(TO DO)
In your copy, the records appear word for word and the pictures do not appear at all.

________________________

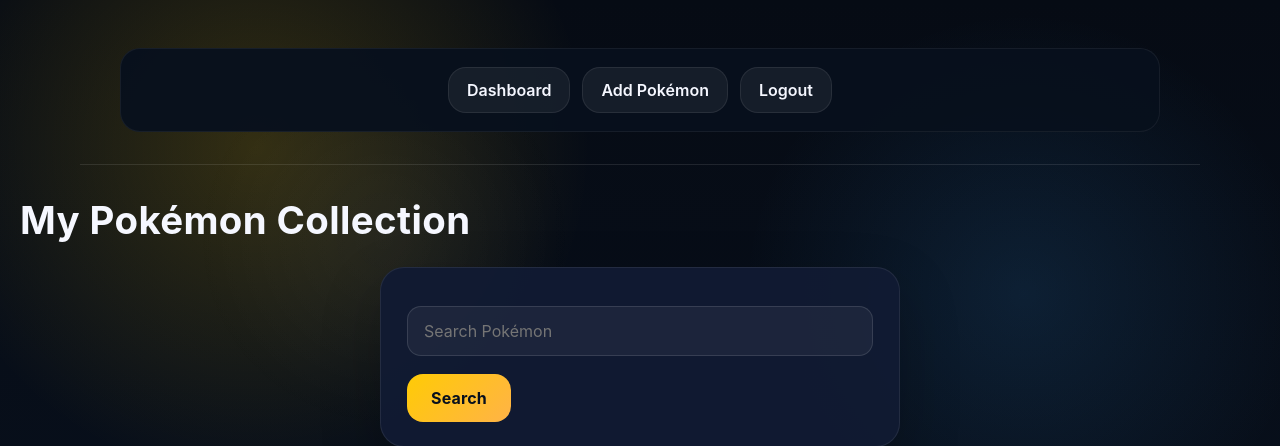
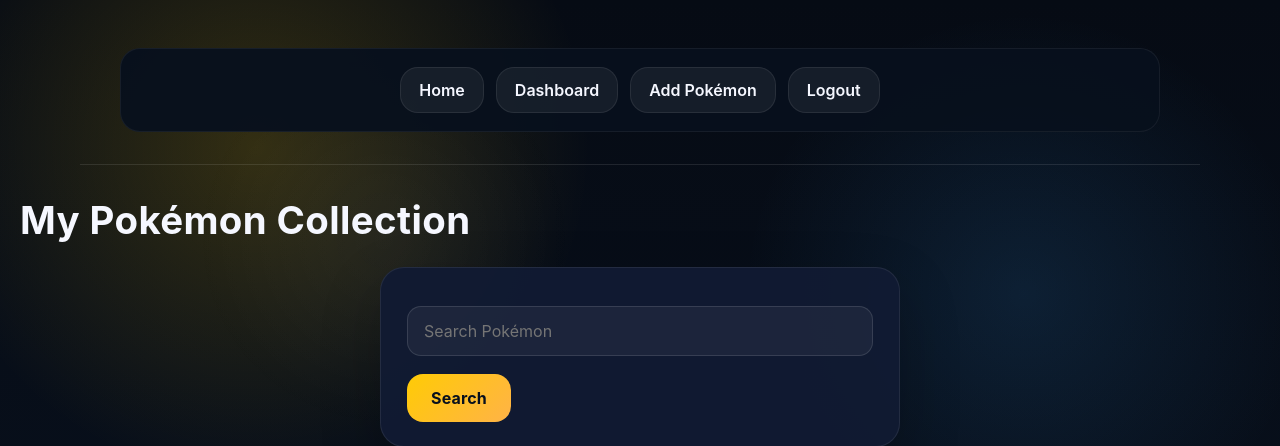
Before and after one commit to hatodog99/poketracker, a PHP site: page /collection.php in a window 1280 px wide. Shown: the top 446 px of the page. Run offline with PHP 8.4, Linux system fonts and the light colour scheme; a user stored in the database is signed in; data comes from the database, SQL or seed files in the repository.

Commit message:
Add: home button

```diff
--- a/collection.php
+++ b/collection.php
@@ -48,6 +48,8 @@ $result = mysqli_query($conn, $sql);
 <body>
 
     <div class="nav">
+
+        <a href="inded.php">Home</a>
 
         <a href="dashboard.php">Dashboard</a>
 
```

________________________

(SOLUTION FOR THIS TASK)
Before and after one commit to hatodog99/poketracker, a PHP site: page /collection.php in a window 1280 px wide. Shown: the top 446 px of the page. Run offline with PHP 8.4, Linux system fonts and the light colour scheme; a user stored in the database is signed in; data comes from the database, SQL or seed files in the repository.

Commit message:
Add: home button

```diff
--- a/collection.php
+++ b/collection.php
@@ -48,6 +48,8 @@ $result = mysqli_query($conn, $sql);
 <body>
 
     <div class="nav">
+
+        <a href="inded.php">Home</a>
 
         <a href="dashboard.php">Dashboard</a>
 
```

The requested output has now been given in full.